China’s state-run Global Times on Monday pushed back against an international campaign to find Uyghur Muslims who went missing after China began herding them into re-education camps, claiming that the missing Uyghurs are actually “living normally” after “graduating” from the camps Beijing likes to describe as “vocational education and training centers.”
The international campaign China is attempting to refute uses a Twitter hashtag called #StillNoInfo. It got underway after Chinese officials began claiming the millions of Uyghurs imprisoned in Xinjiang province’s re-education camps were actually happy students graduating from vocational training programs and returning to productive lives.
#StillNoInfo activists began collecting stories of Uyghurs who vanished into the camps and were never heard from again, an effort that continues to this day. Some of the posts come from angry relatives of people spotlighted in China’s propaganda campaigns, stating for the record that their loved ones are still missing. The campaign has expanded to include other reports of Chinese oppression against people of many religious faiths.
The Global Times claimed on Monday that its reporters found all the missing Uyghurs:
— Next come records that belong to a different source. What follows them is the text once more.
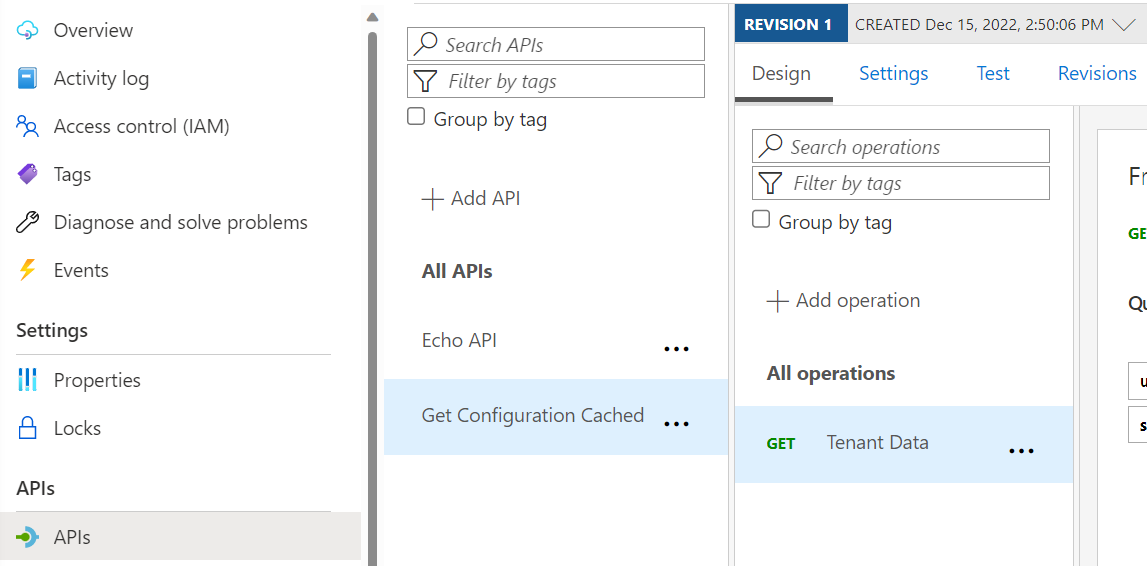
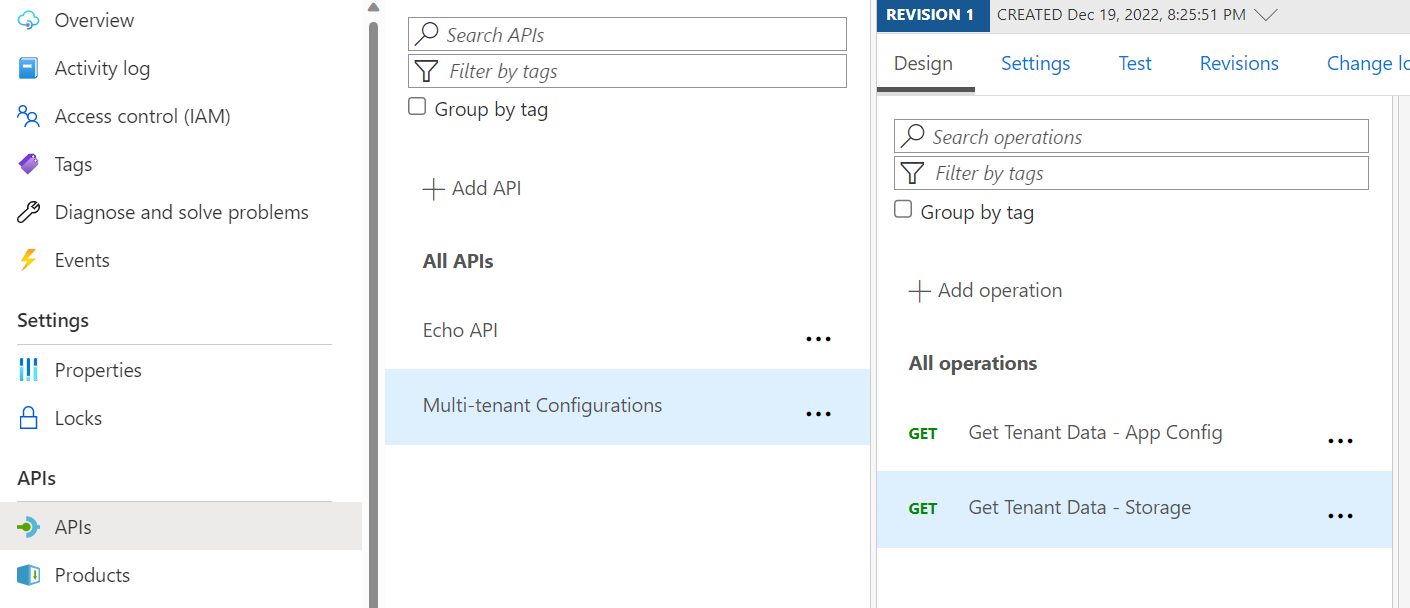
fix cache key collision

diff --git a/README.md b/README.md
@@ -47,7 +47,7 @@ Below is the policy definition that accomplishes the desired outcome.
         <set-variable name="storageTableUrl" value="@(context.Request.Url.Query.GetValueOrDefault("storagetableurl", ""))" />
 
         <!-- Look up internal cache for this tenant id (customer) -->
-        <cache-lookup-value key="@("tenantdata-" + context.Variables["tenantid"])" variable-name="tenantdata" />
+        <cache-lookup-value key="@("tenantdata-st-" + context.Variables["tenantid"])" variable-name="tenantdata" />
 
         <!-- If the tenantdata context variable doesn’t exist, make an HTTP request to retrieve it from Table Storage.  -->
         <choose>
@@ -74,7 +74,7 @@ Below is the policy definition that accomplishes the desired outcome.
                 <set-variable name="tenantdata" value="@(((IResponse)context.Variables["tenantdataresponse"]).Body.As<JObject>())" />
 
                 <!-- Store the response data to internal cache. Cache TTL = 120 seconds. Only cache Ok 200 responses -->
-                <cache-store-value key="@("tenantdata-" + context.Variables["tenantid"])" value="@((JObject)context.Variables["tenantdata"])" duration="120" />
+                <cache-store-value key="@("tenantdata-st-" + context.Variables["tenantid"])" value="@((JObject)context.Variables["tenantdata"])" duration="120" />
 
             </when>
         </choose>
@@ -114,7 +114,7 @@ Below is the policy definition that accomplishes the desired outcome.
         <set-variable name="appConfigUrl" value="@(context.Request.Url.Query.GetValueOrDefault("appconfigurl", ""))" />
 
         <!-- Look up internal cache for this tenant id (customer) -->
-        <cache-lookup-value key="@("tenantdata-" + context.Variables["tenantid"])" variable-name="tenantdata" />
+        <cache-lookup-value key="@("tenantdata-ac-" + context.Variables["tenantid"])" variable-name="tenantdata" />
 
         <!-- If the tenantdata context variable does not exist, make an HTTP request to retrieve it from App Configuration.  -->
         <choose>
@@ -132,7 +132,7 @@ Below is the policy definition that accomplishes the desired outcome.
                 <set-variable name="tenantdata" value="@(((IResponse)context.Variables["tenantdataresponse"]).Body.As<JObject>())" />
 
                 <!-- Store the response data to internal cache -->
-                <cache-store-value key="@("tenantdata-" + context.Variables["tenantid"])" value="@((JObject)context.Variables["tenantdata"])" duration="120" />
+                <cache-store-value key="@("tenantdata-ac-" + context.Variables["tenantid"])" value="@((JObject)context.Variables["tenantdata"])" duration="120" />
             </when>
         </choose>
         <!--
@@ -219,7 +219,7 @@ The deployment performs the following steps:
 
 You can use either the "Get Tenant Data - Storage" or "Get Tenant Data - App Config" API operation to demonstrate the capability. Below are steps for using Storage Account.
 
-1. Go to the demo APIM instance in Azure Portal, go to APIs, and find "Get Configuration Cached" under All APIs that gets deployed. Select the "Tenant data" Operation. Click Test.
+1. Go to the demo APIM instance in Azure Portal, go to APIs, and find "Multi-tenant Configurations" API under All APIs that gets deployed. Select the "Get Tenant Data - Storage" or "Get Tenant Data - App Config" Operation. Click Test.
     
     ![](media/s6.png)
 
@@ -227,7 +227,9 @@ You can use either the "Get Tenant Data - Storage" or "Get Tenant Data - App Con
     
     1. uid=tenantid1 
     
-    1. storagetableurl=https://\<YOUR STORAGE ACCOUNT NAME\>.table.core.windows.net/TenantMapping
+    1. If using Storage Operation, then storagetableurl=https://\<YOUR STORAGE ACCOUNT NAME\>.table.core.windows.net/TenantMapping
+
+    1. If using App Config Operation, then appconfigurl=https://\<YOUR APP CONFIGURATION NAME\>.azconfig.io
 
     The Tenant 1 data should be in the response:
After digging into the online information released by some individuals and organizations on the alleged missing Uyghurs, confirming from the authorities in Xinjiang and visiting some of the “missing people” in different places in Xinjiang, the Global Times (GT) reporters found that they are living normal lives.
The allegedly “missing” people met by the GT reporters slammed those who have taken advantage of their identities and sought to interfere with China’s internal affairs, and told those who posted about them to stop disturbing their peaceful life.
Based on interviews with “several people” who “have been home for months and are living a regular life on the right path after graduating from the training center,” the Global Times concluded the entire campaign to find missing Uyghurs has been debunked. Then it admitted a few of them might still be missing, but they deserve to be missing because they are dangerous enemies of the State.
The article went on to accuse “separatist groups” of launching the #StillNoInfo campaign to “smear China’s Xinjiang policies” with the assistance of international human rights organizations:
For example, Rushan Abbas, leader of the so-called Campaign for Uyghurs, and Halmurat Harri, who started the “MeTooUyghur” activity, are found to be members of “East Turkistan” separatist groups. They first stole some Uyghurs’ photos and information, claimed these people to be “missing” relatives in Xinjiang, spread rumors on overseas media and had interactions with some certain media. Some overseas nongovernmental organizations, especially the Human Rights Watch, are also taking an active role in promoting these rumors.
A family in Xinjiang was quoted denouncing a black-sheep brother who posted under the #StillNoInfo hashtag and claimed they were missing, when they are supposedly living happy and productive lives:
However, for this family, Memet Tohti Atawulla, the elder brother, is an unspeakable scar. The Global Times learned that he was suspected of having joined the “East Turkistan” separatist group and has been attacking China’s Xinjiang policy. Recently, the elder brother claimed his brother Ruzi Memet was missing.
On December 10, Memet Tohti posted on Twitter with the hashtag “StillNoInfo,” claiming that his mother and brothers are suffering in “Chinese camps.”
Ruzi Memet could not hide his sadness talking about his elder brother. “Brother, you said you went abroad to study, but now you are with the separatist force and attack our [country’s] policy,” he said.
“Our life is getting better and we have a new house. I hope you stop colluding with the separatists. Our father is getting old and we all miss you a lot,” he said, choking with sobs.
Human Rights Watch in November reported on leaked Chinese government documents that revealed the full scope of the oppression in Xinjiang province, including instructions to officials on how to tell Uyghur children their parents were mentally ill and needed to be incarcerated at the camps for their own good, while assuring the outside world the camps were merely schools the Uyghurs attended voluntarily. The Chinese government did not attempt to deny the authenticity of the documents.